TASK INPUT >>
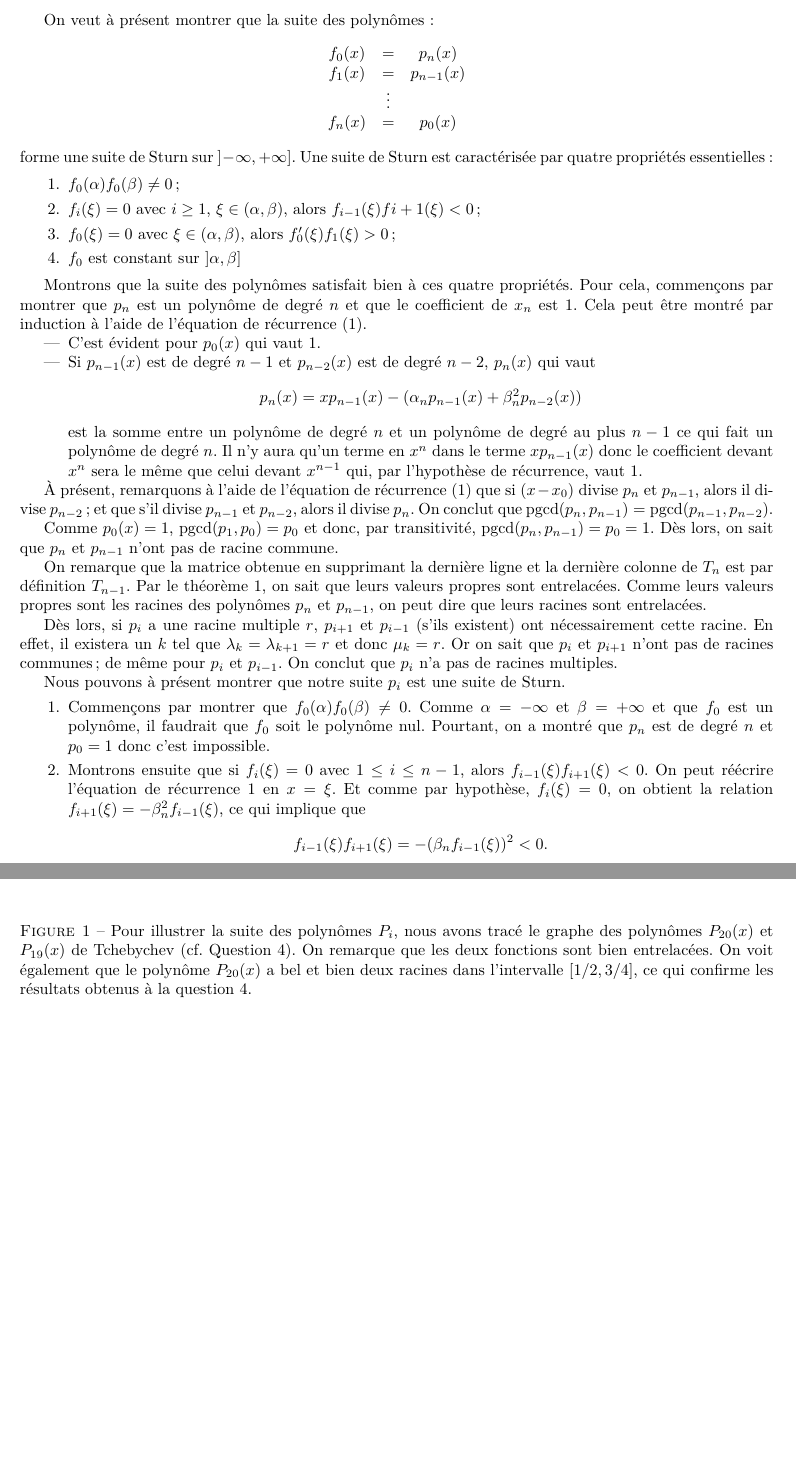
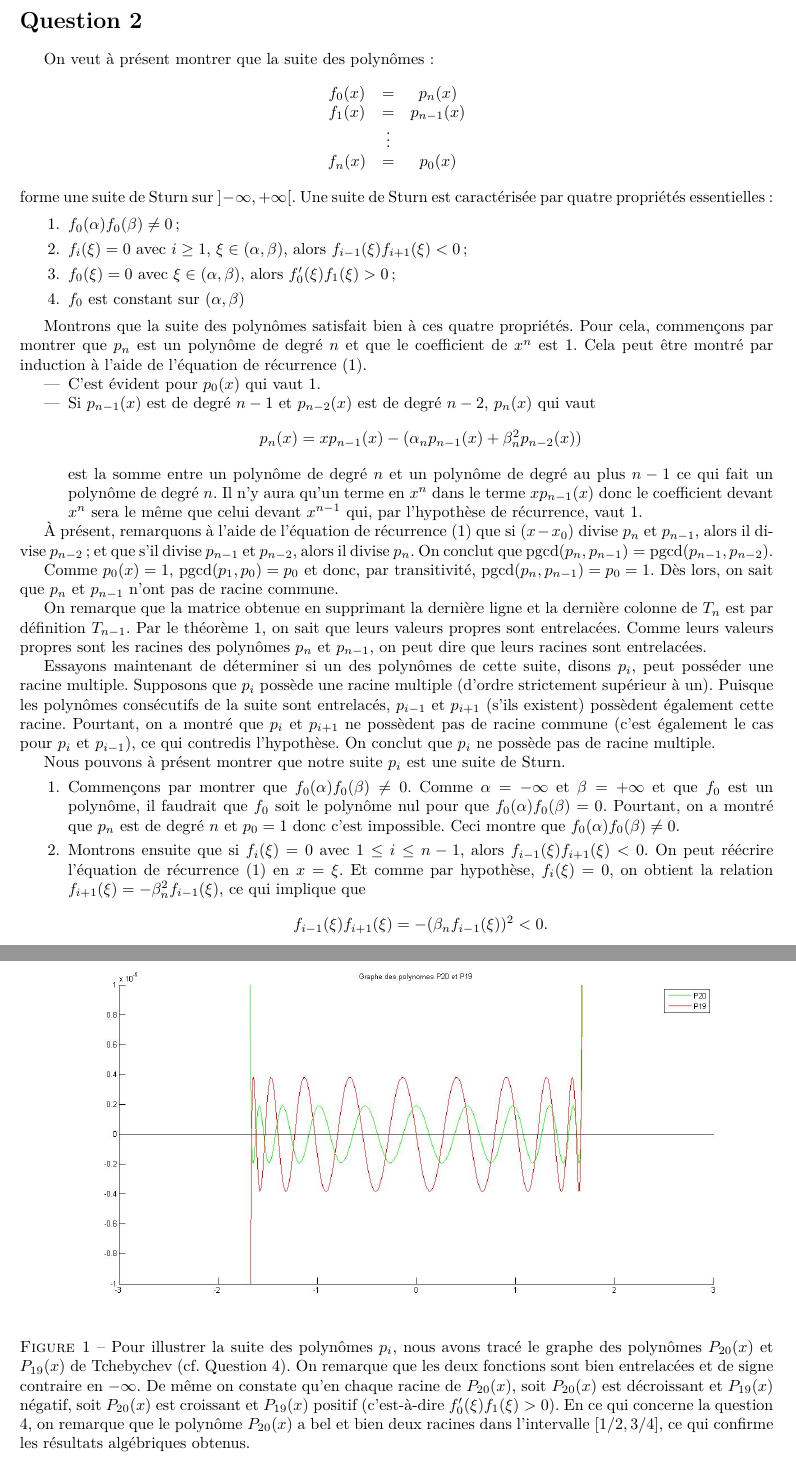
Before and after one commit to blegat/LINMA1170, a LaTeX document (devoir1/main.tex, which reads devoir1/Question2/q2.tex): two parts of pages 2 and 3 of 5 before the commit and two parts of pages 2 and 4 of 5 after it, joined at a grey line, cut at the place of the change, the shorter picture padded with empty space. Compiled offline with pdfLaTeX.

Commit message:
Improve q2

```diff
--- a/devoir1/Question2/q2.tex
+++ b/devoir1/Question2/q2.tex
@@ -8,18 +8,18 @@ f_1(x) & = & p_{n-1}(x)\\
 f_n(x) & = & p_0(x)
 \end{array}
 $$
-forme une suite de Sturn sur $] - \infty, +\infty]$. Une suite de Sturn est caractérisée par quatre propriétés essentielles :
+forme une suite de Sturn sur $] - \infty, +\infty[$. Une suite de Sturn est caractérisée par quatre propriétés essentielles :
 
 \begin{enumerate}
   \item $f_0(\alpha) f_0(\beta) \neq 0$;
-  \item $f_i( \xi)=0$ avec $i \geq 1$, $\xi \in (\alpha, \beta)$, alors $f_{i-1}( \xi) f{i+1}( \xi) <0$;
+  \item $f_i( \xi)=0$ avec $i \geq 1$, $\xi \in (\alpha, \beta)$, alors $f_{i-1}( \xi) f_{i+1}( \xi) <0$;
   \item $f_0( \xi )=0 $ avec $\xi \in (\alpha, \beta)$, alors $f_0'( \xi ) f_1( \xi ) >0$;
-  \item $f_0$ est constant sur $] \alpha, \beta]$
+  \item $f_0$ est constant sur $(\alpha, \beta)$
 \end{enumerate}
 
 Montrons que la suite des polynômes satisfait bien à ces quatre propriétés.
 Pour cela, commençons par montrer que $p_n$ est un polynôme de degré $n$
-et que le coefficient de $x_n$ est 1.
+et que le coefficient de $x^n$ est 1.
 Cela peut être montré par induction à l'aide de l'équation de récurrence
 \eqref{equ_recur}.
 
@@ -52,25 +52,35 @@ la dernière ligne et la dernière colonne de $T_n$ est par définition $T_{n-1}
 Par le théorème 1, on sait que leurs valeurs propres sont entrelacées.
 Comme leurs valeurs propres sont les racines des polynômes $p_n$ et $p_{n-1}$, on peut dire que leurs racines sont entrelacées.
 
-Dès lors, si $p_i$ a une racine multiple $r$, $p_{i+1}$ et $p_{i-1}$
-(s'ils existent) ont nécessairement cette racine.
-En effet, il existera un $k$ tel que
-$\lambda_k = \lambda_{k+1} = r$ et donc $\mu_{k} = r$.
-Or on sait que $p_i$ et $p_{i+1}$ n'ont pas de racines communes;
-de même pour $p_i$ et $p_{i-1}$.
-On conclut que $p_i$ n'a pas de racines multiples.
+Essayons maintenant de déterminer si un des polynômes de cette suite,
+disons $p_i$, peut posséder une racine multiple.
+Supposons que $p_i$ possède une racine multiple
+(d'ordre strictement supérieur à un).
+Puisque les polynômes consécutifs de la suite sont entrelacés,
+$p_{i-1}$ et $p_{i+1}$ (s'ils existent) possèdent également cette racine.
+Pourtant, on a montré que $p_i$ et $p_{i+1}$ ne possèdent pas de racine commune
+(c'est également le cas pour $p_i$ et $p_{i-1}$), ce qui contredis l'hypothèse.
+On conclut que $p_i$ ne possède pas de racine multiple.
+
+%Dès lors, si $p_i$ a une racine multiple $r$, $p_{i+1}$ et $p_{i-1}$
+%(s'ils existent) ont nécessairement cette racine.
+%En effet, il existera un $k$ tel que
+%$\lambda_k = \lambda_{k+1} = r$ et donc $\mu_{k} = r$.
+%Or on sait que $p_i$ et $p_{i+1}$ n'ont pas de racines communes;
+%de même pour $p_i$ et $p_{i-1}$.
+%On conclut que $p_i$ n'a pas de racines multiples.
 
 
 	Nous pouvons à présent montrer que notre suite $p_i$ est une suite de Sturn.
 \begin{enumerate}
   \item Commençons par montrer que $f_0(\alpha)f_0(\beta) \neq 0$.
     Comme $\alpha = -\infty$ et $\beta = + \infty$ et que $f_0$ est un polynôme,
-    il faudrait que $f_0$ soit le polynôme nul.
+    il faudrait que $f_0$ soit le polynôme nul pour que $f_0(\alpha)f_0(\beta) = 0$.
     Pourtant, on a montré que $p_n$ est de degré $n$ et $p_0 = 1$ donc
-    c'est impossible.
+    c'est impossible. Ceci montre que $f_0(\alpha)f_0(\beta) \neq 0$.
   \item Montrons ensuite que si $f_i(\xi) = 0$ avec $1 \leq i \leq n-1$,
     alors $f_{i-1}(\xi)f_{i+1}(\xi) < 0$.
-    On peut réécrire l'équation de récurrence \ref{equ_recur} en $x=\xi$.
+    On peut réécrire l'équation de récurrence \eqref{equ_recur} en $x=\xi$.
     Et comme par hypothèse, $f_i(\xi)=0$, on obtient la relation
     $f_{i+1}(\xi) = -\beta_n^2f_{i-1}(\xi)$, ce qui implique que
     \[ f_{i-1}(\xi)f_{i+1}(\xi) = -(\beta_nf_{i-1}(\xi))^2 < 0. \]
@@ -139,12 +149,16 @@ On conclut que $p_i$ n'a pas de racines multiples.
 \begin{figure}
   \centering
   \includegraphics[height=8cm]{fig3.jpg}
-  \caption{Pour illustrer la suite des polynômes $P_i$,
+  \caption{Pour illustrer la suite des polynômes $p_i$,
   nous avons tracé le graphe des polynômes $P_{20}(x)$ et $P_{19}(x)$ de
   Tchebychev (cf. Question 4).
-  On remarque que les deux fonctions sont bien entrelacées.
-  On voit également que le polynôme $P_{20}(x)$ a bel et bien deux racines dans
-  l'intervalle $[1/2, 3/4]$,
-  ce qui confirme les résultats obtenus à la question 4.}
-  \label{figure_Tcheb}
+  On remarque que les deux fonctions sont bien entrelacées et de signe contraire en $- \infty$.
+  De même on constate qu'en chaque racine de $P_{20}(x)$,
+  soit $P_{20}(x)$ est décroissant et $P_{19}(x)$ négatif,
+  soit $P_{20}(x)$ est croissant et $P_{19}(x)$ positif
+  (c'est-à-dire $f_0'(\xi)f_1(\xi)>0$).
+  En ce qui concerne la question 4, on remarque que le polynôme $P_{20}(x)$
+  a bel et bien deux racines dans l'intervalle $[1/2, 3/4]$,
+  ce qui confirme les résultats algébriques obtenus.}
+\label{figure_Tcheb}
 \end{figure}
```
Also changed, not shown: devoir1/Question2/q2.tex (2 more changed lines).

* * *

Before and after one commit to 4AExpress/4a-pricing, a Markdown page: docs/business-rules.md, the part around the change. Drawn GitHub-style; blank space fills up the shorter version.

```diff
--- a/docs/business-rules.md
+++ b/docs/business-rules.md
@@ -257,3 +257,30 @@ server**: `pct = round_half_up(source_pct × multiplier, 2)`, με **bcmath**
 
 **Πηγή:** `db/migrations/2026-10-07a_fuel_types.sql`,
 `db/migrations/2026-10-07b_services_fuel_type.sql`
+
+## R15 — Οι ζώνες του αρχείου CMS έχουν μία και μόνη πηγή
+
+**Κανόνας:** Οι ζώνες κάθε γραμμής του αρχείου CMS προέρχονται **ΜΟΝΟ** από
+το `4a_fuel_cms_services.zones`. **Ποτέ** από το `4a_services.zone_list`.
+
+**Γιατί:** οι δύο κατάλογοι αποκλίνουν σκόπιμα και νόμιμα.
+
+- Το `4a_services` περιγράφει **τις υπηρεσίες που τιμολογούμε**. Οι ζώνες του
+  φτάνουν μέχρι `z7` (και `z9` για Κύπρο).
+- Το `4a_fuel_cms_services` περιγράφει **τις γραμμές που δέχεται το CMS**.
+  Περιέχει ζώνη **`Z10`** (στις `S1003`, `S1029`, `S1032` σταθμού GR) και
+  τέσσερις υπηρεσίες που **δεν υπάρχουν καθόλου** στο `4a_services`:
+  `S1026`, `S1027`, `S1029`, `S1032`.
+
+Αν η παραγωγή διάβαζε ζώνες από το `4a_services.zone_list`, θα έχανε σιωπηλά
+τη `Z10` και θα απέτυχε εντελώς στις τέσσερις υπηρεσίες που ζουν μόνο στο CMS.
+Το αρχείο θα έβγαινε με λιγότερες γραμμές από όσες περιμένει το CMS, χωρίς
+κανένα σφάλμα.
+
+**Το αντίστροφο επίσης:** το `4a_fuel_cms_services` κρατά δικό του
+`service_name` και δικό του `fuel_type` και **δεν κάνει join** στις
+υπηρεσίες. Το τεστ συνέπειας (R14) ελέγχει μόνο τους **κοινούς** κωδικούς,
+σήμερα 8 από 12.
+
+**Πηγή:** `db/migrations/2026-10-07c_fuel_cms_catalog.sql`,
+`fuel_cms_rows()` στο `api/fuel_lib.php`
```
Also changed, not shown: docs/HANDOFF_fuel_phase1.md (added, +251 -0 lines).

==

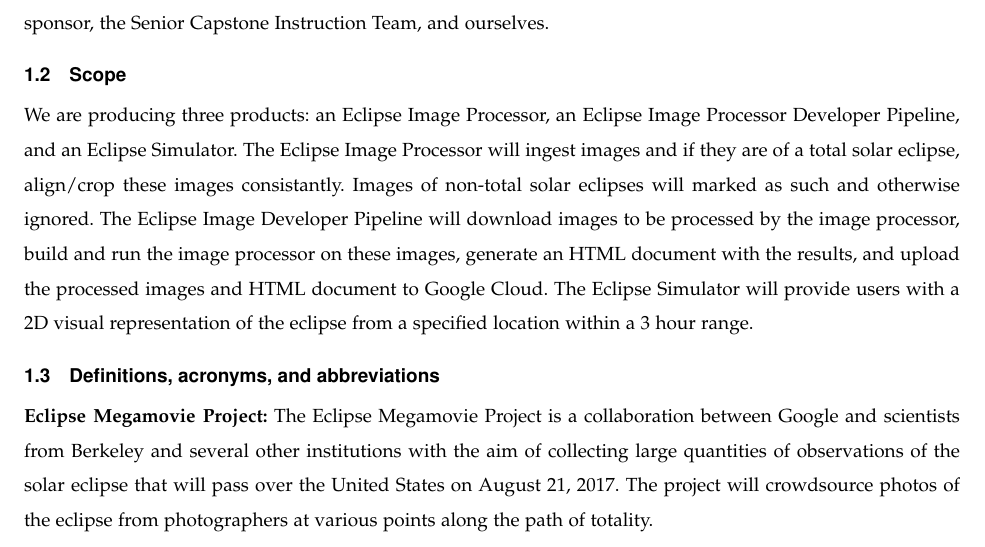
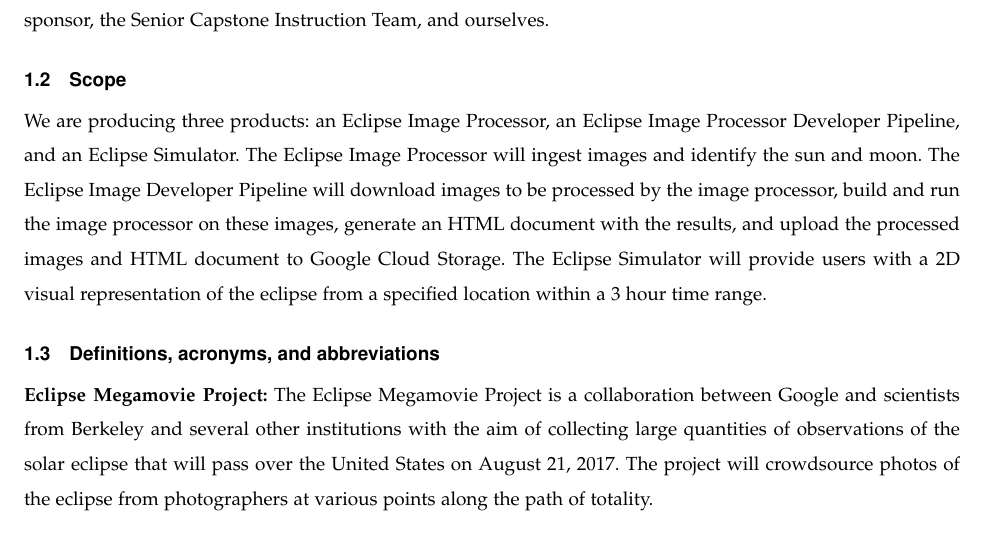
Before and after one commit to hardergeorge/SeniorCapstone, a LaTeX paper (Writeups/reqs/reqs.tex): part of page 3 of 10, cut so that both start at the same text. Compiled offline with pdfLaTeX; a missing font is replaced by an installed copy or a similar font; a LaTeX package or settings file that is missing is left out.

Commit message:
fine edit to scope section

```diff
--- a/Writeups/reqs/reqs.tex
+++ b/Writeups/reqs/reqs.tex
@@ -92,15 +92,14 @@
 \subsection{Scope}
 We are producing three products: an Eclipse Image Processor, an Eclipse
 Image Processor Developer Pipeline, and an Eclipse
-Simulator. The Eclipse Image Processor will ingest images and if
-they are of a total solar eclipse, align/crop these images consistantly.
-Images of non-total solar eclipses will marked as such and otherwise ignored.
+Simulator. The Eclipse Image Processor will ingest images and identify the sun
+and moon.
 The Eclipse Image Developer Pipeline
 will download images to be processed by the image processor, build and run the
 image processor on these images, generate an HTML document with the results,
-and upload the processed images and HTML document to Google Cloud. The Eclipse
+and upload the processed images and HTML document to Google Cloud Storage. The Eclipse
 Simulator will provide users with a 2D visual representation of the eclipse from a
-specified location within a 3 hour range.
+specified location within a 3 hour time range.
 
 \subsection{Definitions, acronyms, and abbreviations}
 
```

EXERCISE INSTRUCTIONS >> Count how many lines above hold the word "peut", then reply with that number alone.

ANSWER FOR THE TASK >> 5